Lights Draining the Green out of the Olympics?

The City of Vancouver has announced a plan to light up English Bay with 20 robotic searchlights as part of the Cultural Olympiad.

If the 10,000 W lights are left on for 15 hours a day this will consume over 3,000 kWh of electricity per day.  That is enough to power 10 average homes (50 energy efficient ones). Over the course the 24 days that the lights will be used they will consume 72,000 kWh of electiricy and generate 9,000 kg of CO2 equivelent greenhouse gas emissions.

And one top of that there is the issue of light pollution.

Note: ghg emissions include imported power assuming a 10% coal, 5% natural gas and 85% hydro mix.

Tuesday, November 17, 2009

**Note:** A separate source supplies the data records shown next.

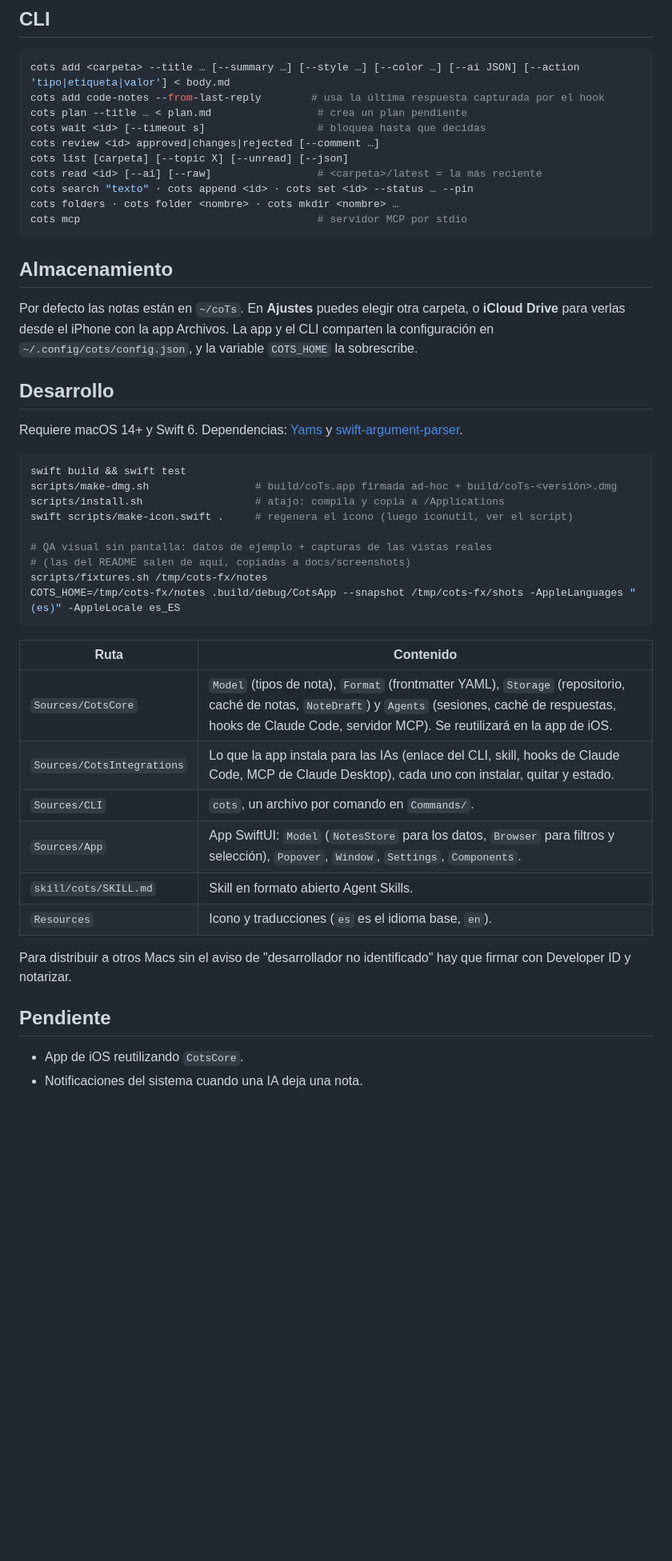
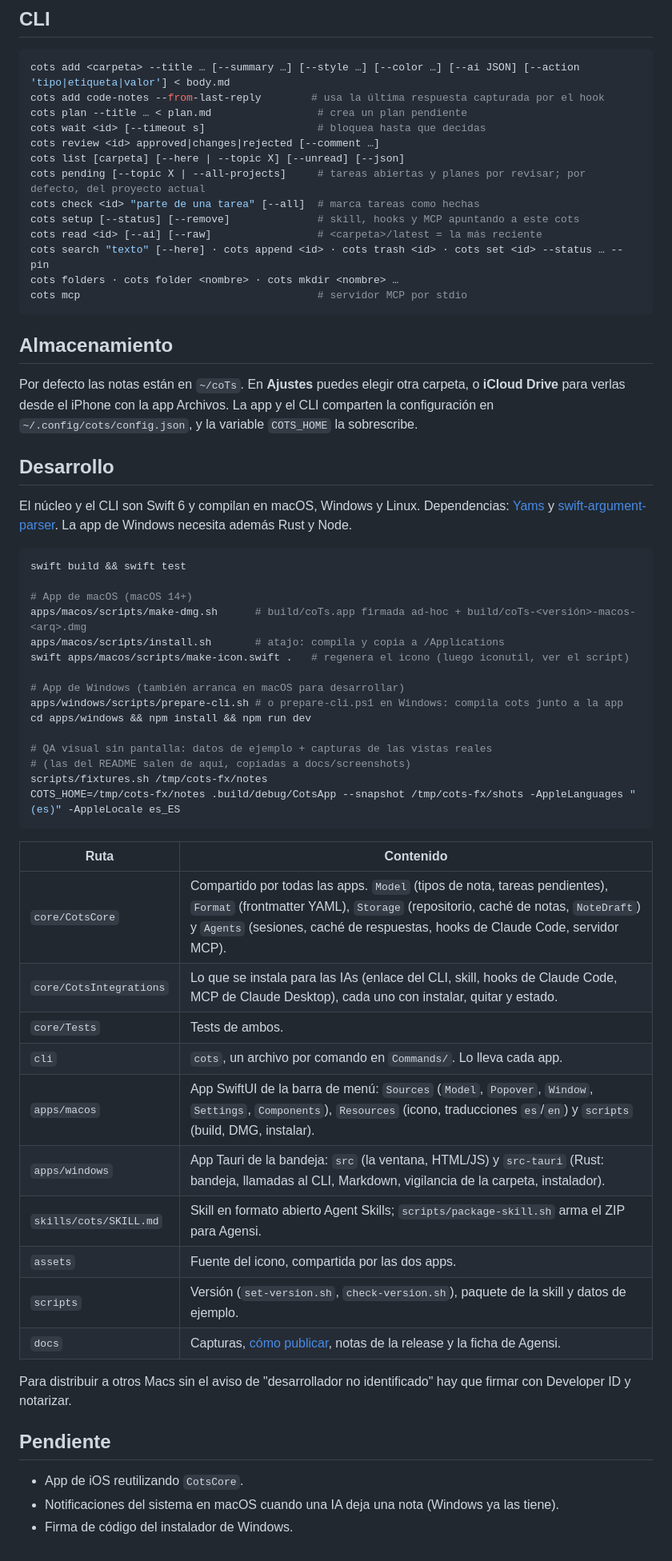
Before and after one commit to fresnohernandez99/cots, a Markdown page: README.es.md, the part around one of its changes. Shown at 80% size. Drawn GitHub-style; blank space fills up the shorter version.

````diff
--- a/README.es.md
+++ b/README.es.md
@@ -185,9 +204,12 @@ cots add code-notes --from-last-reply        # usa la última respuesta capturad
 cots plan --title … < plan.md                 # crea un plan pendiente
 cots wait <id> [--timeout s]                  # bloquea hasta que decidas
 cots review <id> approved|changes|rejected [--comment …]
-cots list [carpeta] [--topic X] [--unread] [--json]
+cots list [carpeta] [--here | --topic X] [--unread] [--json]
+cots pending [--topic X | --all-projects]     # tareas abiertas y planes por revisar; por defecto, del proyecto actual
+cots check <id> "parte de una tarea" [--all]  # marca tareas como hechas
+cots setup [--status] [--remove]              # skill, hooks y MCP apuntando a este cots
 cots read <id> [--ai] [--raw]                 # <carpeta>/latest = la más reciente
-cots search "texto" · cots append <id> · cots set <id> --status … --pin
+cots search "texto" [--here] · cots append <id> · cots trash <id> · cots set <id> --status … --pin
 cots folders · cots folder <nombre> · cots mkdir <nombre> …
 cots mcp                                      # servidor MCP por stdio
 ```
@@ -198,13 +220,19 @@ Por defecto las notas están en `~/coTs`. En **Ajustes** puedes elegir otra carp
 
 ## Desarrollo
 
-Requiere macOS 14+ y Swift 6. Dependencias: [Yams](https://github.com/jpsim/Yams) y [swift-argument-parser](https://github.com/apple/swift-argument-parser).
+El núcleo y el CLI son Swift 6 y compilan en macOS, Windows y Linux. Dependencias: [Yams](https://github.com/jpsim/Yams) y [swift-argument-parser](https://github.com/apple/swift-argument-parser). La app de Windows necesita además Rust y Node.
 
 ```bash
 swift build && swift test
-scripts/make-dmg.sh                 # build/coTs.app firmada ad-hoc + build/coTs-<versión>.dmg
-scripts/install.sh                  # atajo: compila y copia a /Applications
-swift scripts/make-icon.swift .     # regenera el icono (luego iconutil, ver el script)
+
+# App de macOS (macOS 14+)
+apps/macos/scripts/make-dmg.sh      # build/coTs.app firmada ad-hoc + build/coTs-<versión>-macos-<arq>.dmg
+apps/macos/scripts/install.sh       # atajo: compila y copia a /Applications
+swift apps/macos/scripts/make-icon.swift .   # regenera el icono (luego iconutil, ver el script)
+
+# App de Windows (también arranca en macOS para desarrollar)
+apps/windows/scripts/prepare-cli.sh # o prepare-cli.ps1 en Windows: compila cots junto a la app
+cd apps/windows && npm install && npm run dev
 
 # QA visual sin pantalla: datos de ejemplo + capturas de las vistas reales
 # (las del README salen de aquí, copiadas a docs/screenshots)
@@ -214,16 +242,21 @@ COTS_HOME=/tmp/cots-fx/notes .build/debug/CotsApp --snapshot /tmp/cots-fx/shots
 
 | Ruta | Contenido |
 |---|---|
-| `Sources/CotsCore` | `Model` (tipos de nota), `Format` (frontmatter YAML), `Storage` (repositorio, caché de notas, `NoteDraft`) y `Agents` (sesiones, caché de respuestas, hooks de Claude Code, servidor MCP). Se reutilizará en la app de iOS. |
-| `Sources/CotsIntegrations` | Lo que la app instala para las IAs (enlace del CLI, skill, hooks de Claude Code, MCP de Claude Desktop), cada uno con instalar, quitar y estado. |
-| `Sources/CLI` | `cots`, un archivo por comando en `Commands/`. |
-| `Sources/App` | App SwiftUI: `Model` (`NotesStore` para los datos, `Browser` para filtros y selección), `Popover`, `Window`, `Settings`, `Components`. |
-| `skill/cots/SKILL.md` | Skill en formato abierto Agent Skills. |
-| `Resources` | Icono y traducciones (`es` es el idioma base, `en`). |
+| `core/CotsCore` | Compartido por todas las apps. `Model` (tipos de nota, tareas pendientes), `Format` (frontmatter YAML), `Storage` (repositorio, caché de notas, `NoteDraft`) y `Agents` (sesiones, caché de respuestas, hooks de Claude Code, servidor MCP). |
+| `core/CotsIntegrations` | Lo que se instala para las IAs (enlace del CLI, skill, hooks de Claude Code, MCP de Claude Desktop), cada uno con instalar, quitar y estado. |
+| `core/Tests` | Tests de ambos. |
+| `cli` | `cots`, un archivo por comando en `Commands/`. Lo lleva cada app. |
+| `apps/macos` | App SwiftUI de la barra de menú: `Sources` (`Model`, `Popover`, `Window`, `Settings`, `Components`), `Resources` (icono, traducciones `es`/`en`) y `scripts` (build, DMG, instalar). |
+| `apps/windows` | App Tauri de la bandeja: `src` (la ventana, HTML/JS) y `src-tauri` (Rust: bandeja, llamadas al CLI, Markdown, vigilancia de la carpeta, instalador). |
+| `skills/cots/SKILL.md` | Skill en formato abierto Agent Skills; `scripts/package-skill.sh` arma el ZIP para Agensi. |
+| `assets` | Fuente del icono, compartida por las dos apps. |
+| `scripts` | Versión (`set-version.sh`, `check-version.sh`), paquete de la skill y datos de ejemplo. |
+| `docs` | Capturas, [cómo publicar](docs/RELEASING.md), notas de la release y la ficha de Agensi. |
 
 Para distribuir a otros Macs sin el aviso de "desarrollador no identificado" hay que firmar con Developer ID y notarizar.
 
 ## Pendiente
 
 - App de iOS reutilizando `CotsCore`.
-- Notificaciones del sistema cuando una IA deja una nota.
+- Notificaciones del sistema en macOS cuando una IA deja una nota (Windows ya las tiene).
+- Firma de código del instalador de Windows.
````
Also changed, not shown: other parts of README.es.md (+23 -4 lines), README.md (+50 -17 lines), docs/RELEASING.md (added, +32 -0 lines), docs/agensi.md (added, +53 -0 lines), docs/release-notes.md (added, +14 -0 lines), skills/cots/SKILL.md (+4 -1 lines), docs/screenshots/windows.png (added), 8 other files.
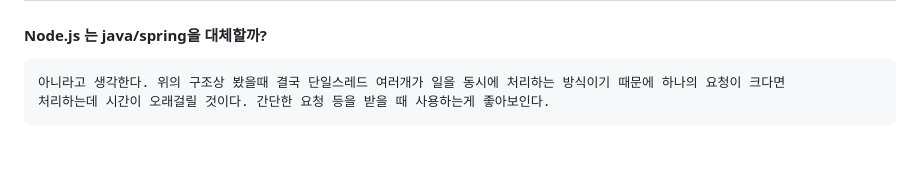
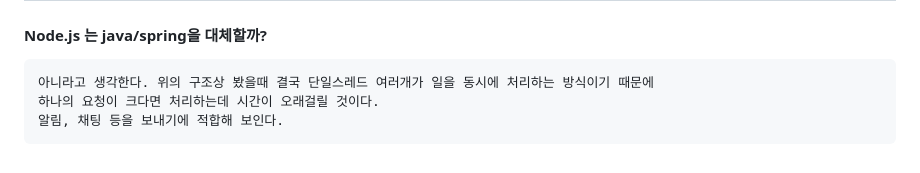
Before and after one commit to Yeongwookang/MyNotes, a Markdown page: Node.js/Node.js.md, the part around the change. Rendered like a GitHub page.

```diff
--- a/Node.js/Node.js.md
+++ b/Node.js/Node.js.md
@@ -70,5 +70,6 @@ Back-end 개발에서 Javascript 문법을 사용하여 비동기 프로그래
 ## 생각들..
 
 #### Node.js 는 java/spring을 대체할까?
-    아니라고 생각한다. 위의 구조상 봤을때 결국 단일스레드 여러개가 일을 동시에 처리하는 방식이기 때문에 하나의 요청이 크다면
-    처리하는데 시간이 오래걸릴 것이다. 간단한 요청 등을 받을 때 사용하는게 좋아보인다.
+    아니라고 생각한다. 위의 구조상 봤을때 결국 단일스레드 여러개가 일을 동시에 처리하는 방식이기 때문에
+    하나의 요청이 크다면 처리하는데 시간이 오래걸릴 것이다.
+    알림, 채팅 등을 보내기에 적합해 보인다.
```
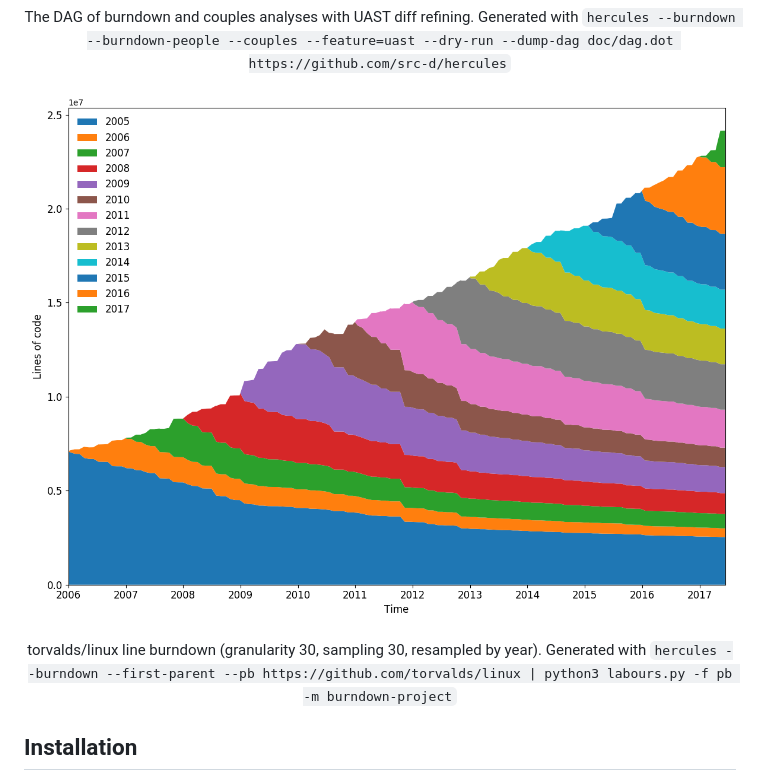
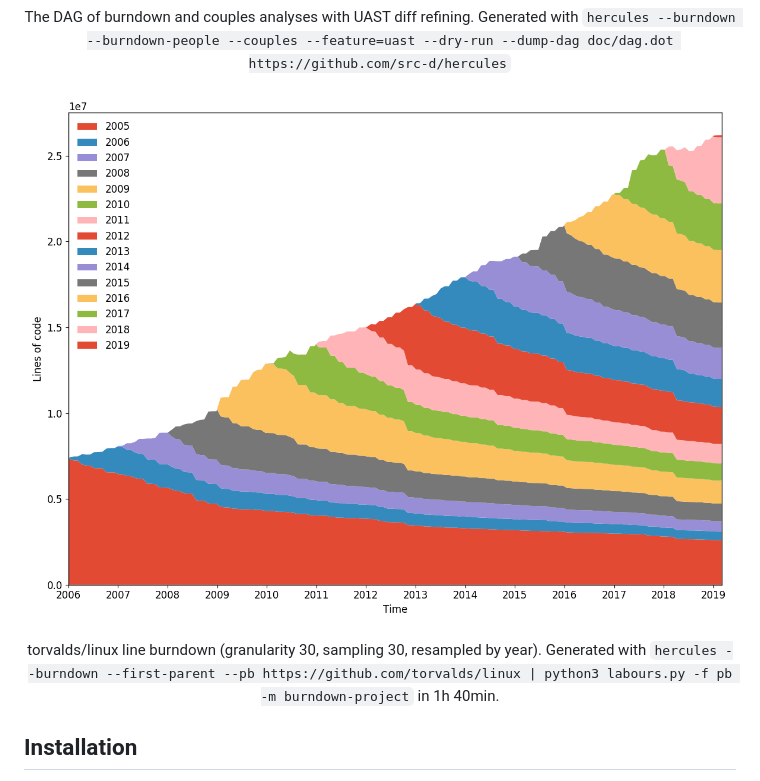
Before and after one commit to CWBudde/hercules, a Markdown page: README.md, the part around the change. Drawn GitHub-style; pictures changed too: doc/linux.png.

Commit message:
Update Linux plot
Signed-off-by: Vadim Markovtsev <vadim@sourced.tech>

```diff
--- a/README.md
+++ b/README.md
@@ -40,7 +40,7 @@ Blog posts: [1](https://blog.sourced.tech/post/hercules.v4), [2](https://blog.so
 <p align="center">The DAG of burndown and couples analyses with UAST diff refining. Generated with <code>hercules --burndown --burndown-people --couples --feature=uast --dry-run --dump-dag doc/dag.dot https://github.com/src-d/hercules</code></p>
 
 ![git/git image](doc/linux.png)
-<p align="center">torvalds/linux line burndown (granularity 30, sampling 30, resampled by year). Generated with <code>hercules --burndown --first-parent --pb https://github.com/torvalds/linux | python3 labours.py -f pb -m burndown-project</code></p>
+<p align="center">torvalds/linux line burndown (granularity 30, sampling 30, resampled by year). Generated with <code>hercules --burndown --first-parent --pb https://github.com/torvalds/linux | python3 labours.py -f pb -m burndown-project</code> in 1h 40min.</p>
 
 ## Installation
 
```
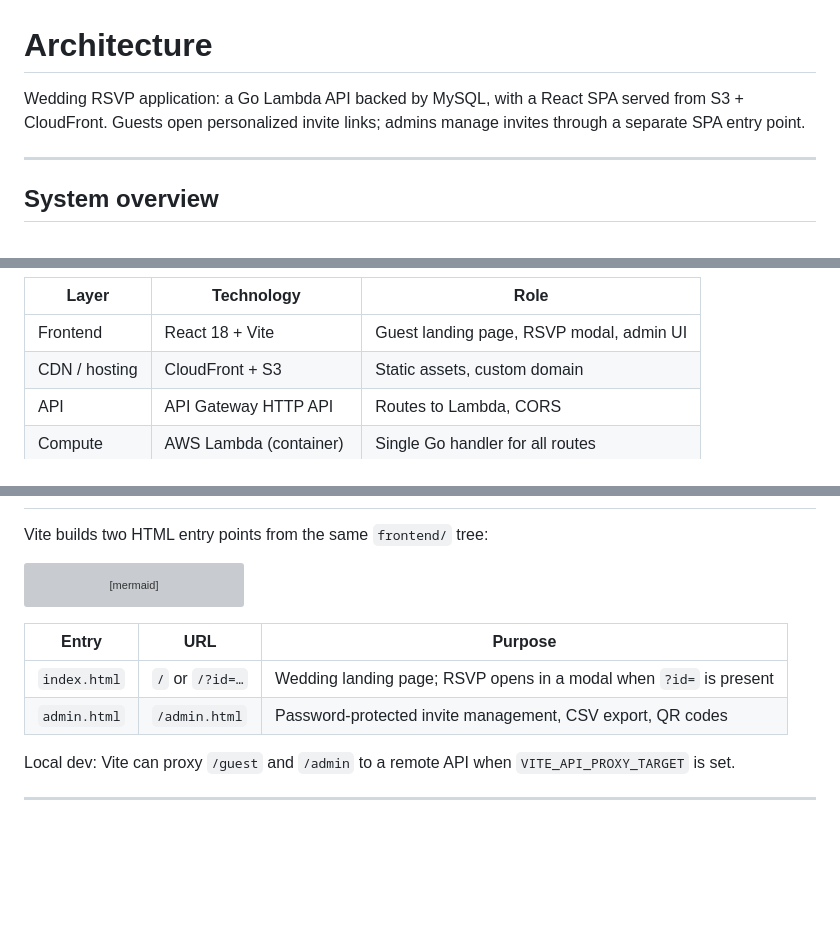
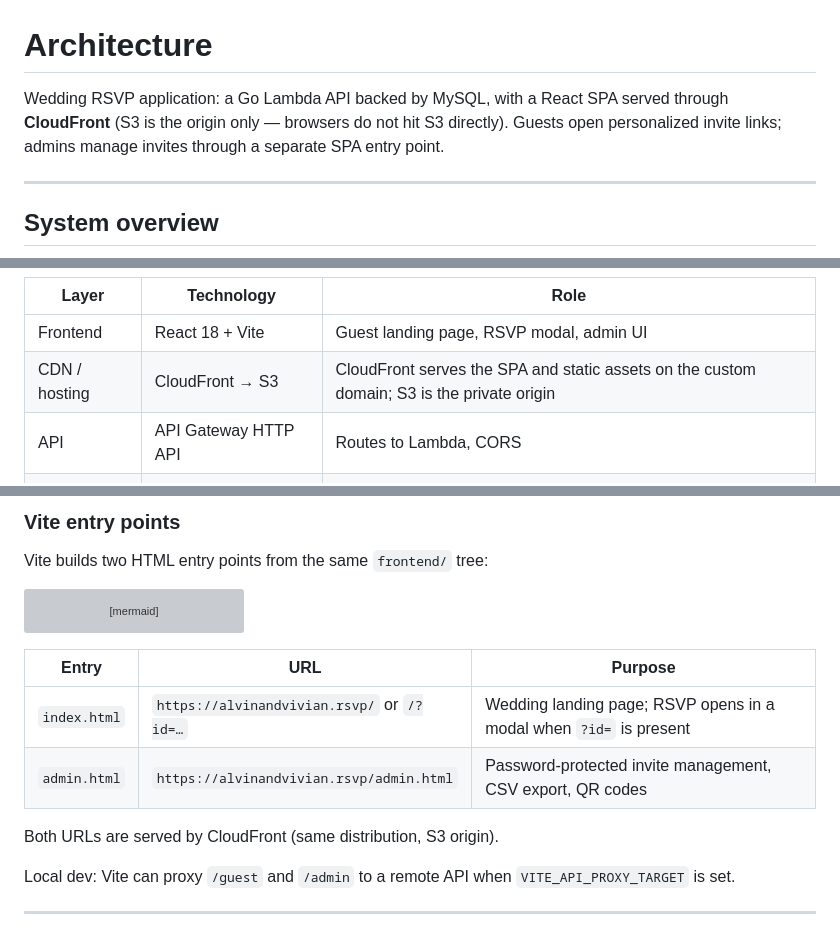
Before and after one commit to xenodus/ppmxbbg-rsvp, a Markdown page: docs/architecture.md, 3 parts joined by grey strips. Rendered like a GitHub page; blank space fills up the shorter version; grey boxes are pictures that could not be loaded.

```diff
--- a/docs/architecture.md
+++ b/docs/architecture.md
@@ -1,6 +1,6 @@
 # Architecture
 
-Wedding RSVP application: a Go Lambda API backed by MySQL, with a React SPA served from S3 + CloudFront. Guests open personalized invite links; admins manage invites through a separate SPA entry point.
+Wedding RSVP application: a Go Lambda API backed by MySQL, with a React SPA served through **CloudFront** (S3 is the origin only — browsers do not hit S3 directly). Guests open personalized invite links; admins manage invites through a separate SPA entry point.
 
 ---
 
@@ -45,7 +47,7 @@ flowchart TB
 | Layer | Technology | Role |
 |-------|------------|------|
 | Frontend | React 18 + Vite | Guest landing page, RSVP modal, admin UI |
-| CDN / hosting | CloudFront + S3 | Static assets, custom domain |
+| CDN / hosting | CloudFront → S3 | CloudFront serves the SPA and static assets on the custom domain; S3 is the private origin |
 | API | API Gateway HTTP API | Routes to Lambda, CORS |
 | Compute | AWS Lambda (container) | Single Go handler for all routes |
 | Database | MySQL | `invites` and `guests` tables |
@@ -57,3 +76,4 @@ flowchart TB
+### Vite entry points
 
 Vite builds two HTML entry points from the same `frontend/` tree:
 
@@ -84,8 +104,10 @@ flowchart LR
 
 | Entry | URL | Purpose |
 |-------|-----|---------|
-| `index.html` | `/` or `/?id=…` | Wedding landing page; RSVP opens in a modal when `?id=` is present |
-| `admin.html` | `/admin.html` | Password-protected invite management, CSV export, QR codes |
+| `index.html` | `https://alvinandvivian.rsvp/` or `/?id=…` | Wedding landing page; RSVP opens in a modal when `?id=` is present |
+| `admin.html` | `https://alvinandvivian.rsvp/admin.html` | Password-protected invite management, CSV export, QR codes |
+
+Both URLs are served by CloudFront (same distribution, S3 origin).
 
 Local dev: Vite can proxy `/guest` and `/admin` to a remote API when `VITE_API_PROXY_TARGET` is set.
 
```
Also changed, not shown: other parts of docs/architecture.md (+29 -10 lines).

The Olympic Cycling Network

This is the first in a series that will look at how well the 2010 Olympics is living up to its hype of being the "greenest games ever."

In the Bid Book for the 2010 Olympic games the organizers promised "...  multi-modal public transportation system in which the use of private automobiles will be actively discouraged"  and that ".. Vancouver OCOG will encourage spectators to walk or bicycle."

The city of Vancouver stated that "Some of our existing bicycle routes will be temporarily altered during the 2010 Winter Games..."  But they promised, ".... alternate routes will be provided that are comfortable, well-marked and as direct as possible."

With less than 100 days before the games is seems that the organizers are already failing to meet some of their promises for sustainable transportation.

Two blocks of the heavily used Ontario Bike Route have been closed for several weeks now.  According to maps published on October 14th there was supposed have been a marked detour in place using 3rd Ave and parts of Quebec street.  It is now four weeks later and this route is still not marked.

Instead the cyclists are directed onto a narrow shared sidewalk around the Olympic village zone.  Part of the route is gravel that has been recently laid down over railroad tracks.  Yesterday I witnessed a near collision between a cyclist and pedestrian that could have resulted in serious injuries.  Neither was doing anything wrong - it is just that this Olympic cycling route is not designed to safely accommodate the cyclists that are being directed on it. 

Perhaps in the greater scheme of things this is a small matter.  But I think it reflects how little consideration VANOC is giving to creating a truly sustainable event.

  • [Bike Lane for the Olympics?]